Porter led the group of three charismatically, plucking her harp at the start of almost every piece to gain everyone’s full attention before proceeding. Porter then had the chance to shine on her own, performing Houdy’s, Sonate pour harpe. She and her elegant instrument devoted a sense of gracefulness to the rest of the evening.

Moving on to Brett’s, Divertimento for String Quartet, Robinson on cello, joined John Morrice and David Margetts on violin and Claudia Shiuh on viola. The quartet played in sync with one another, picking up for pizzicatos and returning with a vengeance during the more aggressive parts of the composition.

The quartet complemented each other in all four parts of Divertimento, nodding and making eye contact to let one another know they were ready.

After the intermission, Beaman returned to the stage with her flute to perform a short solo piece, Syrinx by Claude Deboussy, followed by Porter and her intimidating harp whose beautifully crafted features and irreplaceable sound stole the show in Gabriel Fauré’s Sicilienne from Pelleas and Melisende.

This segment replaced Maurice Delage’s Four Hindu Poems due to soprano Phyllis Perry Fortner’s laryngitis. The last piece, Introduction and Allegro, by Maurice Ravel incorporated all the previous musicians adding Professor Miles Ishigaki on clarinet and Jack Fortner conducting. The seven players captured the audience with harmonious sets, breaking every now and then for a harp or flute solo. Porter seemed to lead the rest of the group with her confidence in playing the harp; caressing its many strings in a call made the other six musicians reply promptly.
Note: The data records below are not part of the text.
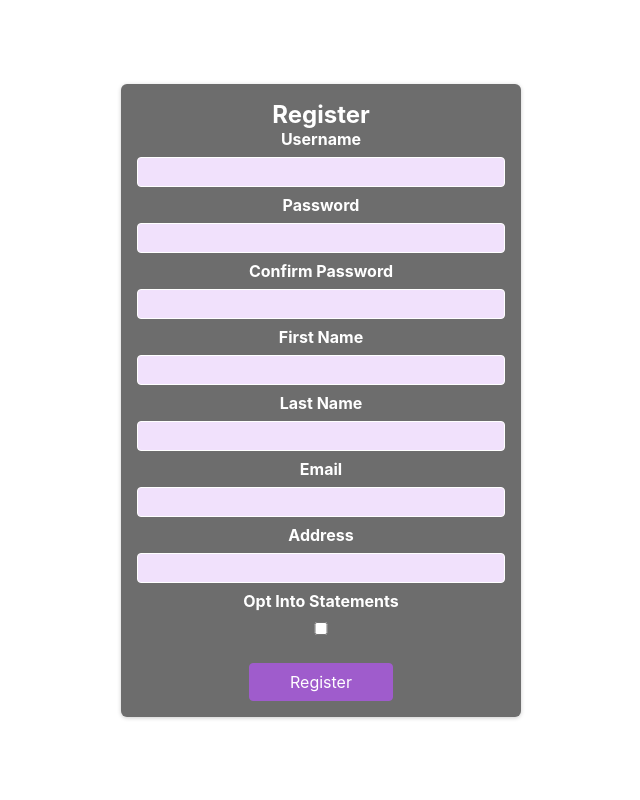
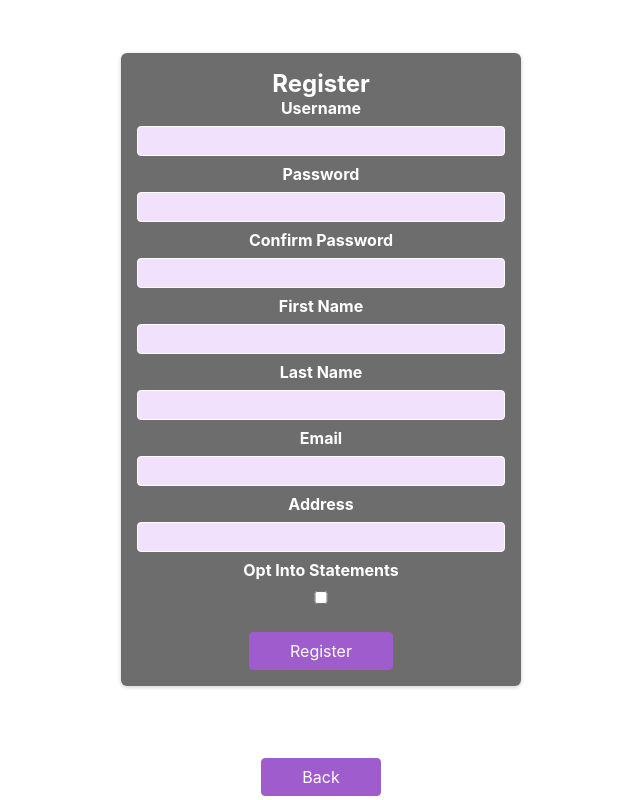
Before and after one commit to ernestlim8/tt__24, a React (Create React App) app in the folder client/: page /register in a window 1280 px wide. Shown: the whole page, without its empty margins (319-959 px from the left). Built offline with nearby package versions, Linux system fonts and the light colour scheme.

Commit message:
Add back button to registration form

```diff
--- /dev/null
+++ b/client/src/components/BackButton.js
@@ -0,0 +1,13 @@
+import { useNavigate } from "react-router-dom"
+import classes from "./Form.module.css";
+
+export const BackButton = () => {
+
+    const navigate = useNavigate();
+
+    return (
+        <div className={classes.actions}>
+            <button onClick={() => navigate(-1)}>Back</button>
+        </div>
+    );
+}
--- a/client/src/pages/Register.js
+++ b/client/src/pages/Register.js
@@ -1,11 +1,12 @@
 import RegisterPage from "../components/RegisterPage";
-import { Link } from "react-router-dom";
 import { FormContainer } from "../components/FormContainer";
+import { BackButton } from '../components/BackButton'
 
 function Register() {
   return (
     <FormContainer>
       <RegisterPage />
+      <BackButton/>
     </FormContainer>
   );
 }
```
The audience was left uplifted by the final piece whose preciseness and clarity must have required countless hours of practice. Orpheus will continue with its enriching concerts next semester with East meets East, when Eastern European works will collide with Middle Eastern folk music. This upcoming program will feature The James Karagozian Middle Eastern Ensemble. The show will be on Feb. 3, 2001 at 8 p.m. in the Wahlberg Recital Hall. Admission is free.